▸ **Exercise prompt**:
Reproduce the records that follow exactly; any picture among them stays out.

· · ·

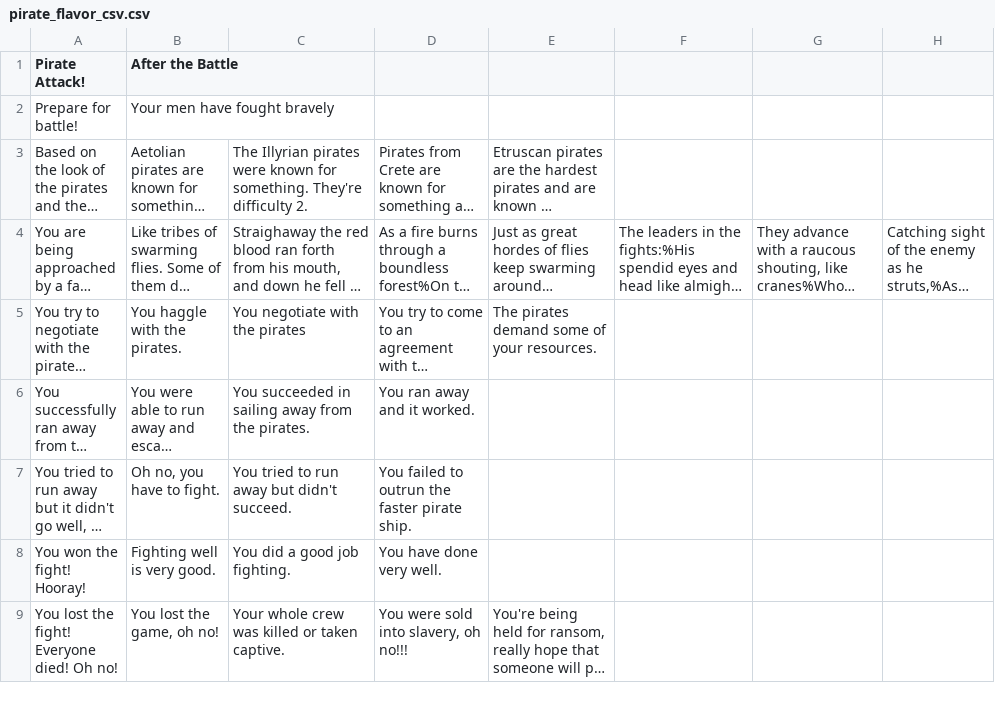
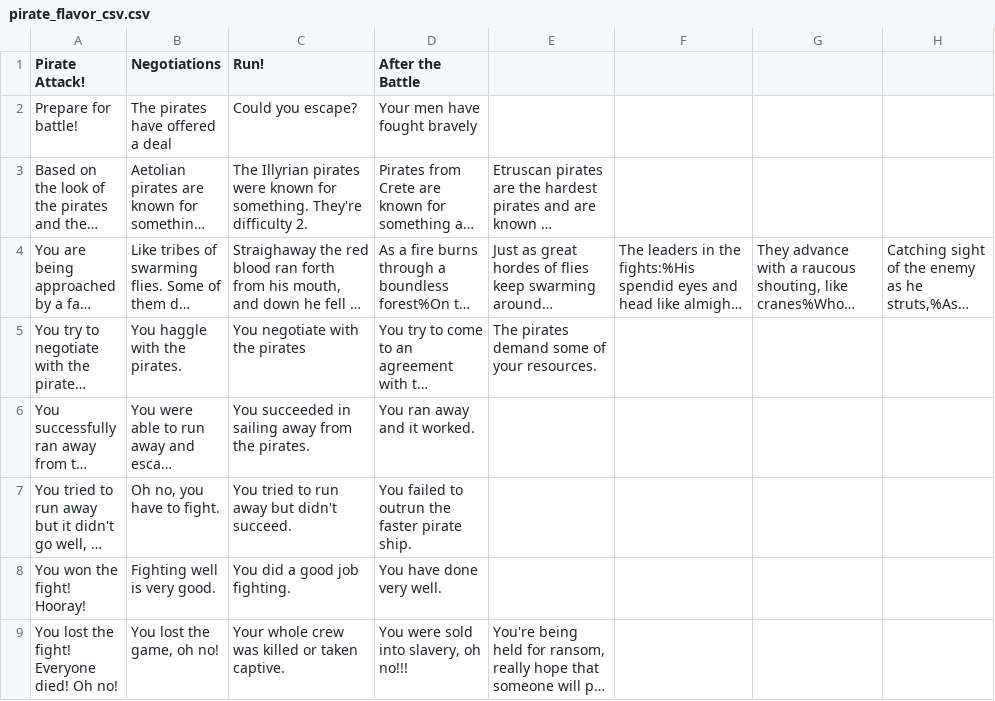
Before and after one commit to robcbryant/sailingwiththegods, a CSV file: Assets/Resources/pirate_flavor_csv.csv, drawn as a sheet; long unchanged cells end in …; the diff names each change by its address in the sheet, - before the commit and + after, or states it on an @@ line.

Commit message:
Negotiation UI
Got the bare bones of the pirate negotiation UI down. No actual negotiations are in place, but there's a place to add them now

```diff
--- a/Assets/Resources/pirate_flavor_csv.csv
+++ b/Assets/Resources/pirate_flavor_csv.csv
-B1: After the Battle
+B1: Negotiations
-C1: (empty)
+C1: Run!
-D1: (empty)
+D1: After the Battle
-B2 (Negotiations): Your men have fought bravely
+B2 (Negotiations): The pirates have offered a deal
-C2 (Run!): (empty)
+C2 (Run!): Could you escape?
-D2 (After the Battle): (empty)
+D2 (After the Battle): Your men have fought bravely
```
Also changed, not shown: 5 other files.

· · ·

▸ **Written response**:
Before and after one commit to robcbryant/sailingwiththegods, a CSV file: Assets/Resources/pirate_flavor_csv.csv, drawn as a sheet; long unchanged cells end in …; the diff names each change by its address in the sheet, - before the commit and + after, or states it on an @@ line.

Commit message:
Negotiation UI
Got the bare bones of the pirate negotiation UI down. No actual negotiations are in place, but there's a place to add them now

```diff
--- a/Assets/Resources/pirate_flavor_csv.csv
+++ b/Assets/Resources/pirate_flavor_csv.csv
-B1: After the Battle
+B1: Negotiations
-C1: (empty)
+C1: Run!
-D1: (empty)
+D1: After the Battle
-B2 (Negotiations): Your men have fought bravely
+B2 (Negotiations): The pirates have offered a deal
-C2 (Run!): (empty)
+C2 (Run!): Could you escape?
-D2 (After the Battle): (empty)
+D2 (After the Battle): Your men have fought bravely
```
Also changed, not shown: 5 other files.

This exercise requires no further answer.